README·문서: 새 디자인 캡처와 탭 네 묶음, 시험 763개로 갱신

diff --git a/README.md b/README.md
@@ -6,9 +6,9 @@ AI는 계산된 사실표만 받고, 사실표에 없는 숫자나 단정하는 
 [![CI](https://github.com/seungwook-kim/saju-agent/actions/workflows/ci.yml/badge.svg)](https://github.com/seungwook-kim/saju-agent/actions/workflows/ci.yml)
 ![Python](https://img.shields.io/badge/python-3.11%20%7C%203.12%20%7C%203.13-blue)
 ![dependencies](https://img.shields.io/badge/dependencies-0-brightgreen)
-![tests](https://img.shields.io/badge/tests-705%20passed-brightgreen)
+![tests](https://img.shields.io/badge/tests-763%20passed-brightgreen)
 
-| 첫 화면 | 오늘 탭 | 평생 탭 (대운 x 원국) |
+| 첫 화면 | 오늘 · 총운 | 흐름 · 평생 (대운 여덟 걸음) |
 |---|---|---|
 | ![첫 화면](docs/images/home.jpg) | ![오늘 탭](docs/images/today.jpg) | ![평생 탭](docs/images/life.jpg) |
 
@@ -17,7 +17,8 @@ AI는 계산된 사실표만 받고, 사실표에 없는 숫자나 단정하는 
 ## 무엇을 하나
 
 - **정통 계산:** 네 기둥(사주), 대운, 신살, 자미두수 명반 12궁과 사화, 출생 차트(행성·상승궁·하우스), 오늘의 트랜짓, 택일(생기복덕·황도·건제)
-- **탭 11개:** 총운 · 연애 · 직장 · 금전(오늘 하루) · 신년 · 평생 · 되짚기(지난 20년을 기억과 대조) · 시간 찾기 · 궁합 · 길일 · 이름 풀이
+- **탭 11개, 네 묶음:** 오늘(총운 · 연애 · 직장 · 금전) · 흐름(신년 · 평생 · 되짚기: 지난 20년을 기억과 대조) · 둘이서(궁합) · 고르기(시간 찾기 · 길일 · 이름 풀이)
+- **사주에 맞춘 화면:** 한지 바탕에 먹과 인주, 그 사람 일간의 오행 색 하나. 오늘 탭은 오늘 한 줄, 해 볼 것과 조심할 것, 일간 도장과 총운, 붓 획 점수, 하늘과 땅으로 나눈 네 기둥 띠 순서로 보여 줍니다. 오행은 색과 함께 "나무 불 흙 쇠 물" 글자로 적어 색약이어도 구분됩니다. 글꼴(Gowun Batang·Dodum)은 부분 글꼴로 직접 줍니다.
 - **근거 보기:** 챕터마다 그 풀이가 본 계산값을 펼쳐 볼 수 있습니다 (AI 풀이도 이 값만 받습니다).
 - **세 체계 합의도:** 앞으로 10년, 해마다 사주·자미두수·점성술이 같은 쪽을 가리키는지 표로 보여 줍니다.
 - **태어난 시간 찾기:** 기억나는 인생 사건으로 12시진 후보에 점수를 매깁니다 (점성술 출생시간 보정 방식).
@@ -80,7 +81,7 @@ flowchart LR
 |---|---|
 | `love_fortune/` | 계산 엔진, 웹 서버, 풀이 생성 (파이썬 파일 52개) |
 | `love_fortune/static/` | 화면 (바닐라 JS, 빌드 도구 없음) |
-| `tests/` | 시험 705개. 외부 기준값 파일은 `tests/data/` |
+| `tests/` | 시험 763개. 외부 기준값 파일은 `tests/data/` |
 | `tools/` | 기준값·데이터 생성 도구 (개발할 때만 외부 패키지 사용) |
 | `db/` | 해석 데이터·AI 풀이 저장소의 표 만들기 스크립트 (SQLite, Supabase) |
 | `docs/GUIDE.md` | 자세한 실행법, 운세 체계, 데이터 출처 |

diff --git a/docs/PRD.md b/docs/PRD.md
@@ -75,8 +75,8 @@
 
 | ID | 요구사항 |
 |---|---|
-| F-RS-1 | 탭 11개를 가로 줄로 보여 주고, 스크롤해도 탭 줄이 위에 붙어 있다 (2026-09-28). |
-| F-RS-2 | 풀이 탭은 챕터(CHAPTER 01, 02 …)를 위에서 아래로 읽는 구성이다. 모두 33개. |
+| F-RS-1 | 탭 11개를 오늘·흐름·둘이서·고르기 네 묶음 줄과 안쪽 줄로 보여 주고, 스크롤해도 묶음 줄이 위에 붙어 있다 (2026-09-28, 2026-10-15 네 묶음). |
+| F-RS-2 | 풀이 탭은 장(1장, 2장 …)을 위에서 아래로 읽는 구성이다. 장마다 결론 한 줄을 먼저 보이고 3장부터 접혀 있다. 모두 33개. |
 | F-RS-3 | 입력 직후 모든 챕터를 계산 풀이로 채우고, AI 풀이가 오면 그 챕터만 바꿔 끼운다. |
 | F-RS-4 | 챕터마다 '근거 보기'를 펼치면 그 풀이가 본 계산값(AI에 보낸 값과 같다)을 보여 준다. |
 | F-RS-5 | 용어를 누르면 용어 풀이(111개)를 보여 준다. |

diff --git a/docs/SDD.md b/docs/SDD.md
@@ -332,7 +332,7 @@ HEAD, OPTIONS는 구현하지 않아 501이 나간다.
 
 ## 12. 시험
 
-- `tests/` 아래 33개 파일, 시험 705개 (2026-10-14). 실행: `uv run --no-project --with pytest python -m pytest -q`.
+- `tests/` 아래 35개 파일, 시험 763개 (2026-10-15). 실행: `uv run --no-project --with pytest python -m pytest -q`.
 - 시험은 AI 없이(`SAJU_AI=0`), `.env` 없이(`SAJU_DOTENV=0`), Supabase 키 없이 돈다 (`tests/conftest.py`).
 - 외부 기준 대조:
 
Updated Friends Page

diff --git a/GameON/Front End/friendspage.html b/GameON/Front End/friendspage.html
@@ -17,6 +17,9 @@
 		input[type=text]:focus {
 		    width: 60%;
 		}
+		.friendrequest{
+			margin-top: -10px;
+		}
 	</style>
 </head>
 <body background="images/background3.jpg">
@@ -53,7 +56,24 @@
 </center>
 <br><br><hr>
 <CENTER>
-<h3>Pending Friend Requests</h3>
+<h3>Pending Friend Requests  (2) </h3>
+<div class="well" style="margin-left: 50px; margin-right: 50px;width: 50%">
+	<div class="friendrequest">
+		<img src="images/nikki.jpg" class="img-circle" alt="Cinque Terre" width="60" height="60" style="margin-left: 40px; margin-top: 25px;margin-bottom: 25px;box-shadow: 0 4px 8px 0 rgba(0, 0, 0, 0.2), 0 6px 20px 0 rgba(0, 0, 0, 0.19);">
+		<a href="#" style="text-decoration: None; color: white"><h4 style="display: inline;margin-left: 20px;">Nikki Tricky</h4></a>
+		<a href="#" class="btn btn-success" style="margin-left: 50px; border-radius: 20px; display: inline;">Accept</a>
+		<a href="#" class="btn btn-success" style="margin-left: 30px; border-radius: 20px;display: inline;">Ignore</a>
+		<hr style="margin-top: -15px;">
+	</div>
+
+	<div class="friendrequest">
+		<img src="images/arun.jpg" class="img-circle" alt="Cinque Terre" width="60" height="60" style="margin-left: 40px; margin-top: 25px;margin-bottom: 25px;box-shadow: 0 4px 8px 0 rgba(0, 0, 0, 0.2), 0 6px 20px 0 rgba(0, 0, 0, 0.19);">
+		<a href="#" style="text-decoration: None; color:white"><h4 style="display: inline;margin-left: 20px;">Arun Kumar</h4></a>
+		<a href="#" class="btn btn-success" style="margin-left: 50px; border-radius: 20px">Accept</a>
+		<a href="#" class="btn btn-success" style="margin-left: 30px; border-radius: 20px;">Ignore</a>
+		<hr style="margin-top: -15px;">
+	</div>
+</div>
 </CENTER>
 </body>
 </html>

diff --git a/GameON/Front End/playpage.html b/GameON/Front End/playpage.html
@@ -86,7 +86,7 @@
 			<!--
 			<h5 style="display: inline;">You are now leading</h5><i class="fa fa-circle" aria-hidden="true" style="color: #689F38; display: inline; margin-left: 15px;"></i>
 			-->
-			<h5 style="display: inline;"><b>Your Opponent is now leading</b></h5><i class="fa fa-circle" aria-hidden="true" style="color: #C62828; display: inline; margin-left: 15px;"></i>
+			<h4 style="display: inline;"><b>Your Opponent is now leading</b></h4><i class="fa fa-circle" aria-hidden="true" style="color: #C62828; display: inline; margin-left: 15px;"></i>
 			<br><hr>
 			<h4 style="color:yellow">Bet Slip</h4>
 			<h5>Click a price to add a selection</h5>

- Prompt
Copy every single line of the material above that holds "color".

- Answer to the exercise
+		<a href="#" style="text-decoration: None; color: white"><h4 style="display: inline;margin-left: 20px;">Nikki Tricky</h4></a>
+		<a href="#" style="text-decoration: None; color:white"><h4 style="display: inline;margin-left: 20px;">Arun Kumar</h4></a>
 			<h5 style="display: inline;">You are now leading</h5><i class="fa fa-circle" aria-hidden="true" style="color: #689F38; display: inline; margin-left: 15px;"></i>
-			<h5 style="display: inline;"><b>Your Opponent is now leading</b></h5><i class="fa fa-circle" aria-hidden="true" style="color: #C62828; display: inline; margin-left: 15px;"></i>
+			<h4 style="display: inline;"><b>Your Opponent is now leading</b></h4><i class="fa fa-circle" aria-hidden="true" style="color: #C62828; display: inline; margin-left: 15px;"></i>
 			<h4 style="color:yellow">Bet Slip</h4>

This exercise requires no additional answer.